▶ **WHAT THIS TASK INVOLVES**
Pull every line that includes the word "subgraph" from the data.

▶ **GIVEN DATA**

* * *

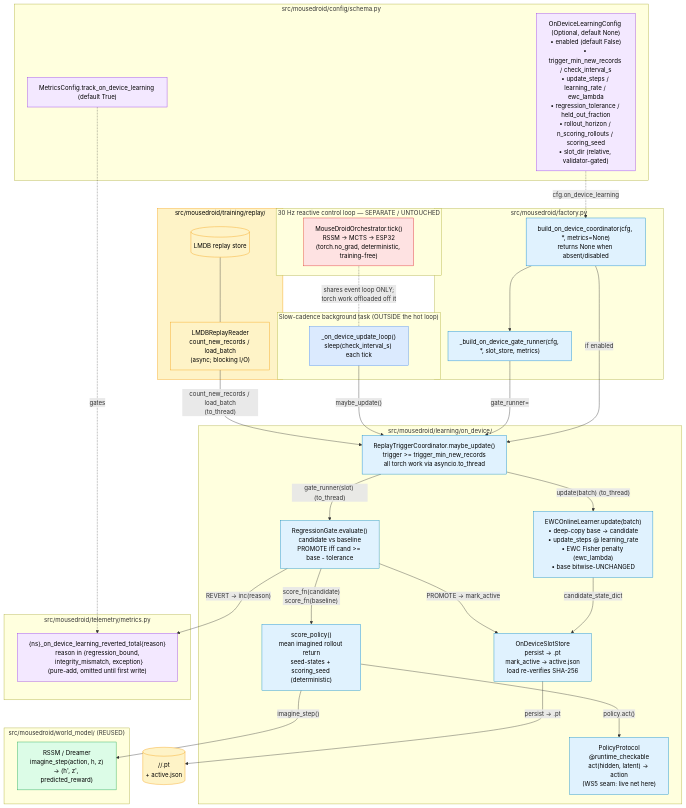
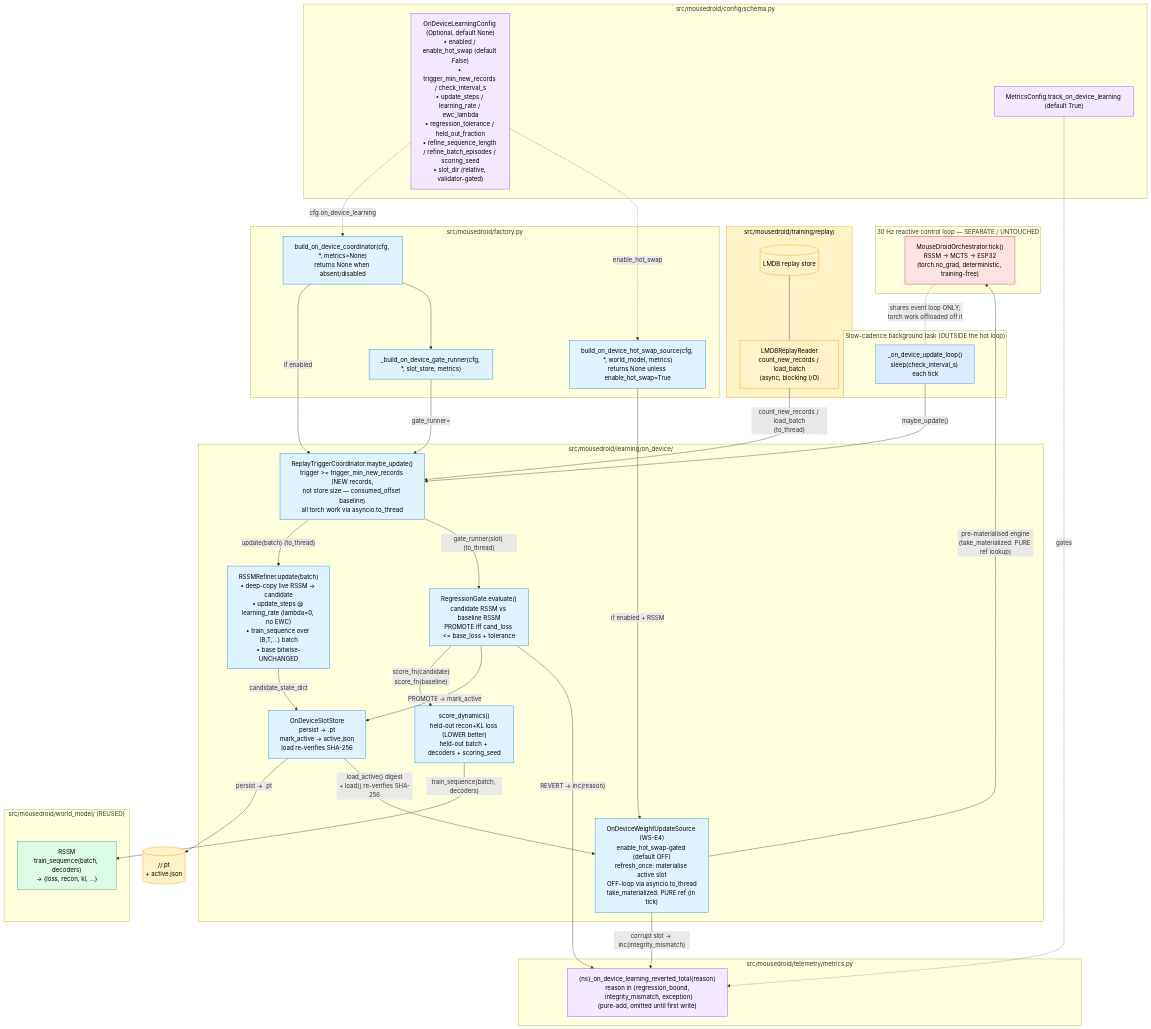
The diagram in docs/architecture/c4-on-device-learning.md (ianshank/Mouse-Droid-AGI), drawn with Mermaid before and after one commit. The commit also changed other lines of this file and 24 other files, not shown here.

```diff
--- a/docs/architecture/c4-on-device-learning.md
+++ b/docs/architecture/c4-on-device-learning.md
@@ -29,25 +29,26 @@
     end
 
     subgraph OnDevice["src/mousedroid/learning/on_device/"]
-        Coord["ReplayTriggerCoordinator.maybe_update()\ntrigger >= trigger_min_new_records\nall torch work via asyncio.to_thread"]
-        Learner["EWCOnlineLearner.update(batch)\n• deep-copy base -> candidate\n• update_steps @ learning_rate\n• EWC Fisher penalty (ewc_lambda)\n• base bitwise-UNCHANGED"]
+        Coord["ReplayTriggerCoordinator.maybe_update()\ntrigger >= trigger_min_new_records (NEW records,\nnot store size — consumed_offset baseline)\nall torch work via asyncio.to_thread"]
+        Learner["RSSMRefiner.update(batch)\n• deep-copy live RSSM -> candidate\n• update_steps @ learning_rate (lambda=0, no EWC)\n• train_sequence over (B,T,...) batch\n• base bitwise-UNCHANGED"]
         Store["OnDeviceSlotStore\npersist -> <digest>.pt\nmark_active -> active.json\nload re-verifies SHA-256"]
-        Gate["RegressionGate.evaluate()\ncandidate vs baseline\nPROMOTE iff cand >= base - tolerance"]
-        Scorer["score_policy()\nmean imagined rollout return\nseed-states + scoring_seed (deterministic)"]
-        Proto["PolicyProtocol\n@runtime_checkable\nact(hidden, latent) -> action\n(WS5 seam: live net here)"]
+        Gate["RegressionGate.evaluate()\ncandidate RSSM vs baseline RSSM\nPROMOTE iff cand_loss <= base_loss + tolerance"]
+        Scorer["score_dynamics()\nheld-out recon+KL loss (LOWER better)\nheld-out batch + decoders + scoring_seed"]
+        HotSwap["OnDeviceWeightUpdateSource (WS-E4)\nenable_hot_swap-gated (default OFF)\nrefresh_once: materialise active slot\nOFF-loop via asyncio.to_thread\ntake_materialized: PURE ref (in tick)"]
     end
 
     subgraph WorldModel["src/mousedroid/world_model/ (REUSED)"]
-        RSSM["RSSM / Dreamer\nimagine_step(action, h, z)\n-> (h', z', predicted_reward)"]
+        RSSM["RSSM\ntrain_sequence(batch, decoders)\n-> {loss, recon, kl, ...}"]
     end
 
     subgraph Factory["src/mousedroid/factory.py"]
         BuildCoord["build_on_device_coordinator(cfg, *, metrics=None)\nreturns None when absent/disabled"]
         BuildGate["_build_on_device_gate_runner(cfg, *, slot_store, metrics)"]
+        BuildSwap["build_on_device_hot_swap_source(cfg, *, world_model, metrics)\nreturns None unless enable_hot_swap=True"]
     end
 
     subgraph Config["src/mousedroid/config/schema.py"]
-        Cfg["OnDeviceLearningConfig (Optional, default None)\n• enabled (default False)\n• trigger_min_new_records / check_interval_s\n• update_steps / learning_rate / ewc_lambda\n• regression_tolerance / held_out_fraction\n• rollout_horizon / n_scoring_rollouts / scoring_seed\n• slot_dir (relative, validator-gated)"]
+        Cfg["OnDeviceLearningConfig (Optional, default None)\n• enabled / enable_hot_swap (default False)\n• trigger_min_new_records / check_interval_s\n• update_steps / learning_rate / ewc_lambda\n• regression_tolerance / held_out_fraction\n• refine_sequence_length / refine_batch_episodes / scoring_seed\n• slot_dir (relative, validator-gated)"]
         MetCfg["MetricsConfig.track_on_device_learning (default True)"]
     end
 
@@ -73,12 +74,19 @@
     %% Gate path
     Coord -- "gate_runner(slot) (to_thread)" --> Gate
     Gate -- "score_fn(candidate)\nscore_fn(baseline)" --> Scorer
-    Scorer -- "policy.act()" --> Proto
-    Scorer -- "imagine_step()" --> RSSM
+    Scorer -- "train_sequence(batch, decoders)" --> RSSM
     Gate -- "PROMOTE -> mark_active" --> Store
     Gate -- "REVERT -> inc(reason)" --> Counter
 
-    %% Hot-loop isolation (NO edge crosses into HotLoop)
+    %% WS-E4 hot-swap activation path (default-OFF; only when enable_hot_swap=True)
+    Cfg -. "enable_hot_swap" .-> BuildSwap
+    BuildSwap -- "if enabled + RSSM" --> HotSwap
+    Store -- "load_active() digest\n+ load() re-verifies SHA-256" --> HotSwap
+    HotSwap -- "corrupt slot -> inc(integrity_mismatch)" --> Counter
+    HotSwap -- "pre-materialised engine\n(take_materialized: PURE ref lookup)" --> Tick
+
+    %% Hot-loop isolation: the ONLY edge into tick() is a pure reference
+    %% assignment (WS-E4); ALL construction/IO happens off-loop in refresh_once.
     Tick -. "shares event loop ONLY;\ntorch work offloaded off it" .- Loop
 
     classDef hot fill:#fee2e2,stroke:#dc2626,color:#000
@@ -90,7 +98,7 @@
 
     class Tick hot
     class Loop slow
-    class Coord,Learner,Store,Gate,Scorer,Proto,BuildCoord,BuildGate internal
+    class Coord,Learner,Store,Gate,Scorer,HotSwap,BuildCoord,BuildGate,BuildSwap internal
     class Cfg,MetCfg,Counter config
     class RSSM reused
     class LMDB,Reader,SlotFS,Replay store
```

* * *

▶ **RESULT**
     subgraph OnDevice["src/mousedroid/learning/on_device/"]
     subgraph WorldModel["src/mousedroid/world_model/ (REUSED)"]
     subgraph Factory["src/mousedroid/factory.py"]
     subgraph Config["src/mousedroid/config/schema.py"]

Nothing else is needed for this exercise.